The asteroid was discovered on 20 November 2007 by Andrea Boattini of the NASA-funded Catalina Sky Survey on Mount Lemmon, near Tucson, Arizona, United States, using a 1.5-meter telescope. It was discovered in the constellation Taurus at an apparent magnitude of +20. This is about 400,000 times fainter than most people can see with the naked eye on a dark night far from city lights. It was discovered nineteen days after passing near Earth. By the time it arrived at Mars it had an apparent magnitude of roughly +26 and therefore appeared over 100 times fainter than at the time of discovery.
This trend of increasing probability of impact followed by a dramatic decrease is typical as uncertainties are gradually reduced. In December 2004, a similar trend was observed with 99942 Apophis where the predicted probability of impact with Earth in 2029 at one point reached as high as 2.7%.
If the asteroid had collided with Mars, it would have hit with a velocity of about 13.5 km/s (8.4 miles per second), and would have produced an explosion equivalent to about 3 megatons of TNT. Due to the thin atmosphere of Mars, it was predicted that the asteroid would have reached the surface intact and blasted out a crater approximately 0.8 km (0.5 mi) in diameter. A crater this size would be equal to the size of the Meteor Crater in Arizona, United States. NASA officials say if it had hit Mars, it would have done so north of the location of the Opportunity rover.
2007 WD5 is roughly the size of the cometary object that caused the Tunguska event in 1908, in remote central Siberia, Russia. Due to the Earth's greater gravity, an impact with the power of Tunguska is expected to occur once every few hundred years. Since Mars has only 1/10 the mass to attract objects, these types of impacts occur roughly every one thousand years on Mars.

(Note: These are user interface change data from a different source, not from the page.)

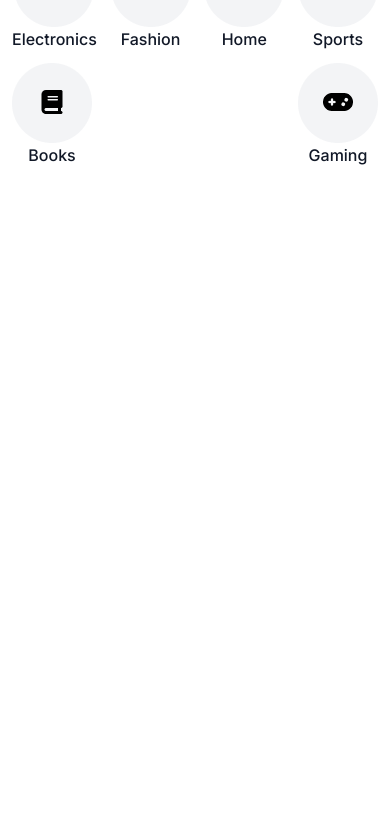
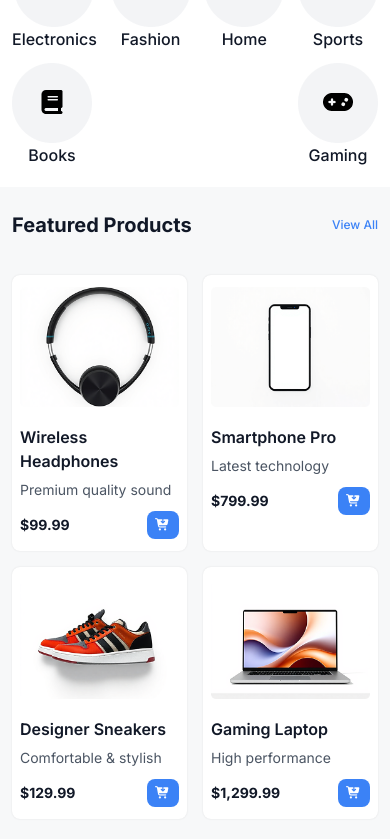
Before and after one commit to imam-programmer/ShopHub-E-commerce, a React (Vite) app: page / in a window 390 px wide. Shown: the part 748-1587 px from the top of the page. Before the commit the page ends 930 px from the top, so only its background shows below. Built offline with nearby package versions, Linux system fonts and the light colour scheme.

Commit message:
featured part medium device responsive done

```diff
--- a/src/App.jsx
+++ b/src/App.jsx
@@ -12,7 +12,7 @@ const App = () => {
    <Header/>
    <Banner/>
    <Category/>
-   {/* <Featured/> */}
+   <Featured/>
    {/* <Deal/> */}
    {/* <Footer/> */}
     </>
--- a/src/components/Featubox.jsx
+++ b/src/components/Featubox.jsx
@@ -2,13 +2,13 @@ import React from 'react'
 
 const Featubox = (props) => {
   return (
-    <div className='md:h-86 md:w-71.5 xs:p-4 md:p-4 px-2 py-3  box-border rounded-lg  shadow-box bg-[#FFFFFF]'>
+    <div className='lg:h-86 lg:w-71.5 xs:p-4 md:p-4 px-2 py-3  box-border rounded-lg  shadow-box bg-[#FFFFFF]'>
 <img src={props.img} alt="" className='block  mx-auto'/>
 <h4 className='font-inter text-[16px] font-semibold text-[#111827] mt-4.5 mb-1.5'>{props.title}</h4>
 <p className='font-inter font-normal text-[14px] text-[#4B5563] mb-2.75'>{props.p}</p>
 <div className='flex justify-between'>
-    <h3 className='font-inter font-bold text-[14px] md:text-[20px] leading-7 text-[#111827]'>{props.price}</h3>
-    <i class="fa-solid fa-cart-arrow-down  bg-[#3B82F6] text-[#FFFFFF] pr-6 md:text-base text-[12px] pl-2 pb-2 pt-2 md:pr-9 md:pl-4 md:pt-2.5 md:pb-2.5 rounded-lg" ></i>
+    <h3 className='font-inter font-bold text-[14px] md:text-[18px] lg:text-[20px] leading-7 text-[#111827]'>{props.price}</h3>
+    <i class="fa-solid fa-cart-arrow-down  bg-[#3B82F6] text-[#FFFFFF] pr-6 lg:text-base text-[12px] pl-2 pb-2 pt-2 lg:pr-9 lg:pl-4 lg:pt-2.5 lg:pb-2.5 rounded-lg" ></i>
 </div>
     </div>
   )
--- a/src/components/Featured.jsx
+++ b/src/components/Featured.jsx
@@ -9,7 +9,7 @@ const Featured = () => {
            <h2 className='md:text-[30px] text-xl font-inter font-bold leading-9 text-[#111827]'>Featured Products</h2>
            <button className='text-[#3B82F6] md:text-[16px] text-[12px] font-medium font-inter leading-6' >View All</button>
             </div>
-            <div className='grid md:grid-cols-4 sm:grid-cols-3 grid-cols-2  gap-4 justify-between'>
+            <div className='grid md:grid-cols-4 sm:grid-cols-3 grid-cols-2  gap-4 lg:gap-4 md:gap-2 justify-between'>
             <Featubox img="./image/feature-img-1.png" title="Wireless Headphones" p="Premium quality sound" price="$99.99"/>
             <Featubox img="./image/feature-img-2.png" title="Smartphone Pro" p="Latest technology" price="$799.99"/>
             <Featubox img="./image/feature-img-3.png" title="Designer Sneakers" p="Comfortable & stylish" price="$129.99"/>
```
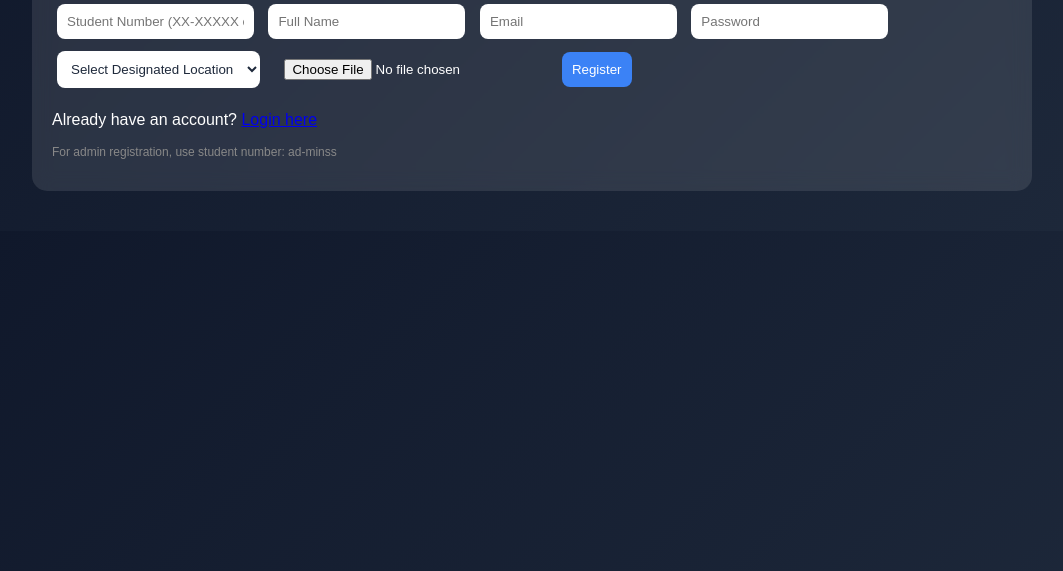
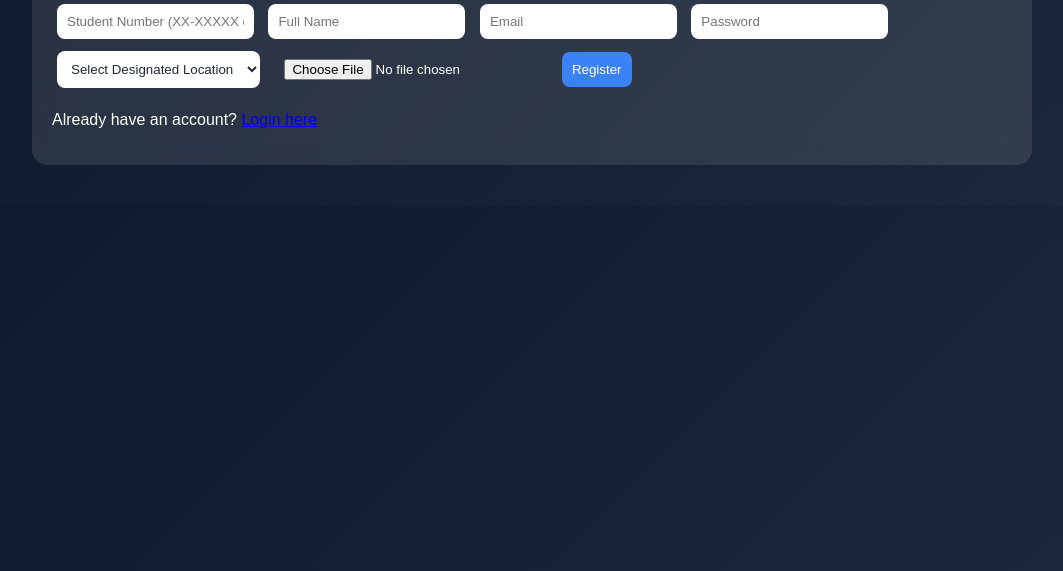
Before and after one commit to bluishcarlie-hub/tracker, a plain HTML site: page register.html in a window 1280 px wide. Shown: the part 229-800 px from the top of the page, without its empty margins (108-1171 px from the left). Drawn offline with nearby package versions, Linux system fonts and the light colour scheme.

Commit message:
Update login and register pages

```diff
--- a/register.html
+++ b/register.html
@@ -30,7 +30,6 @@
 <input type="file" id="picture" accept="image/*">
 <button onclick="register()">Register</button>
 <p>Already have an account? <a href="login.html">Login here</a></p>
-<p style="font-size:12px; color:#888;">For admin registration, use student number: ad-minss</p>
 </div>
 
 </div>
```
Also changed, not shown: login.html (+0 -1 lines).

In July 2003, the asteroid passed within 0.012 AU of Mars. The exact fate of 2007 WD5 following the January 2008 Mars encounter is unknown although it likely passed Mars at a distance of 6.5 Mars radii. Mars, unlike Jupiter, is not big enough to eject the asteroid from the Solar System; however, the gravitation effect from the encounter on the asteroid's trajectory is uncertain and the asteroid is currently considered 'lost'. Assuming 2007 WD5 passed Mars safely, its low inclination to the ecliptic of only 2.3 degrees and high eccentricity of 0.6 could cause it to swing close to Mars or Earth for years or decades into the future.